News flash: The global war on terrorism isn't working. A video-game style approach to national security, where we gain points and ultimately "win" by killing as many "hostiles" as we can before they kill us, is not based on a realistic assessment of the facts and evidence. Drone strikes and "building partner capacity" have not proven to be effective ways of making the world more stable and secure.

According to the second annual Global Terrorism Index, which comprehensively surveys trends in global terrorism, both the number of terrorist incidents and the number of deaths from terrorism have risen sharply since 9/11. Nearly 18,000 people were killed in terrorist incidents in 2013, a 61 percent rise over the previous year. Meanwhile, the Islamic State in Iraq and Syria (ISIS) continues to gain strength, with recent estimates showing an "unprecedented" surge in the number of foreigners joining its ranks and those of its allies.

It's sheer fantasy to believe that our military interventions in Iraq or Afghanistan have been successful in achieving their political aims. Billions of dollars in military training didn't make the Iraqi army ready to stand up to ISIS, and the departing U.S. commander in Afghanistan, Lt. Gen. Joseph Anderson, admits there are unsustainable casualty and desertion rates among the Afghan forces. As The New York Times editorialized, "calling Yemen a success story" — as Obama did in making the case for airstrikes against ISIS — "is absurd."

The first step toward a course correction is to stop making things worse. Sending in more troops or delaying their withdrawal, stepping up the bombings, and arming and training poorly disciplined and corrupt forces will only dig our hole deeper. As the old adage goes, often attributed to Albert Einstein, the definition of insanity is doing the same thing over and over and expecting a different result each time.

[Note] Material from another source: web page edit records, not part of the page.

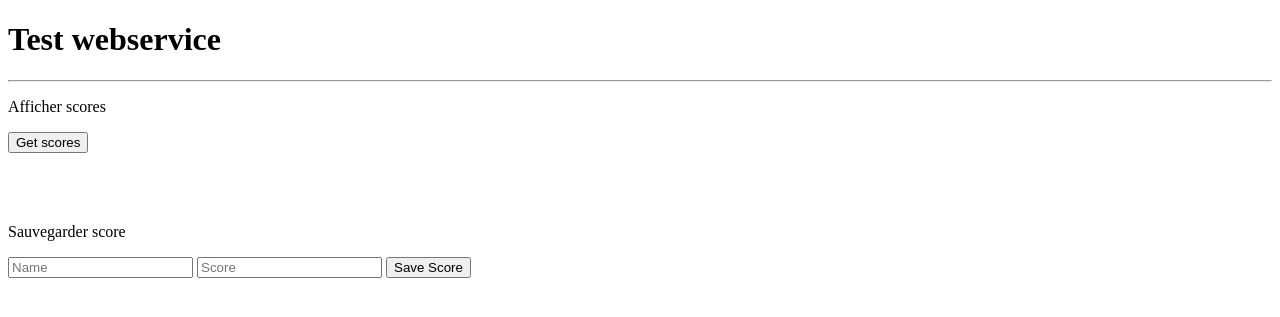
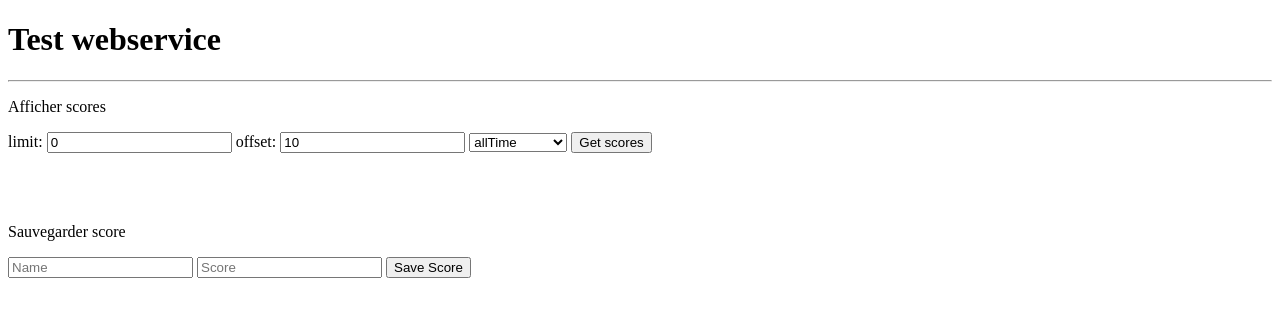
Before and after one commit to manuelmanco/AR-Project, a PHP site: page / in a window 1280 px wide. Shown: the top 317 px of the page. Run offline with PHP 8.4, Linux system fonts and the light colour scheme.

Commit message:
finalisation de la page de test du webservice

```diff
--- a/Misc/test_webservice/index.php
+++ b/Misc/test_webservice/index.php
@@ -14,7 +14,15 @@
             <hr/>
 
 			<p>Afficher scores</p>
-            <button class="trigger_event" display="scores" called-method='getHighScores'>Get scores</button>
+			<form class="formulaire" action="#" method="post">
+				limit: <input class="limit" type="text" name="limit" value="0" placeholder="limit">
+				offset: <input class="offset" type="text" name="offset" value="10" placeholder="offset">
+				<select class='select-period'>
+					<option value="allTime">allTime</option>
+					<option value="currentWeek">currentWeek</option>
+				</select>
+				<button class="trigger_event" display="scores" called-method='getHighScores'>Get scores</button>
+			</form>
             <div class="results" id="scores"></div>
 
             <br/><br/><br/>
--- a/Misc/test_webservice/main.js
+++ b/Misc/test_webservice/main.js
@@ -25,9 +25,9 @@ $(document).ready(function(){
                 'module': 'score',
                 'action': 'getHighScores',
                 'params' : {
-                    'limit' : 0,
-                    'offset' : 10,
-                    'period' : 'currentWeek'
+                    'limit' : $('.limit').val(),
+                    'offset' : $('.offset').val(),
+                    'period' : $('.select-period').val()
                 }
             },
         };
```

Admitting that our current tactics have been a failure does not mean that we must stand idly by and do nothing as innocents are slaughtered. There is a wide range of non-military alternatives, several of which are described in the expert contributions to the Global Terrorism Index: negotiating power-sharing deals and political settlements, cutting off terrorist funding streams, providing humanitarian assistance, reducing opportunities for bribery and corruption. Many of these things we are doing already, and they might work better if they weren't being undermined by the use of force.

Second, we need to stop hyping the threats to Americans posed by global terrorism. In the United States, according to the Global Terrorism Index, there were 3,029 deaths from terrorism from 2000-2011, but 195,948 homicides. Ninety-five percent of the terrorist fatalities in the world since 2000 have occurred in developing countries, the overwhelming majority of those in just five countries (Iraq, Afghanistan, Pakistan, Nigeria and Syria). And the Pentagon has reported that, among our military men and women, suicide has now surpassed war as a cause of death.

Third, we must stop pretending we have all the answers. Our profoundly dysfunctional political system, our unwillingness to confront and address longstanding issues of racial inequality and injustice, and our refusal to guarantee living wages, a decent education, and affordable healthcare to our own population limits our diplomatic and inspirational power. As Stephen Walt incisively argues, you don't need to be an isolationist to admit that "there is a trade-off between our ambitions abroad and our capacity to build a better nation here at home."

The Congress has wisely chosen to defer consideration of a new authorization for the use of military force until it reconvenes in January. Let’['s hope that all the magical thinking ends with Christmas.

Ohlbaum is an independent consultant, a senior associate with the Center for Strategic and International Studies' Project on Prosperity and Development and a principal of Turner4D, a strategic communications firm.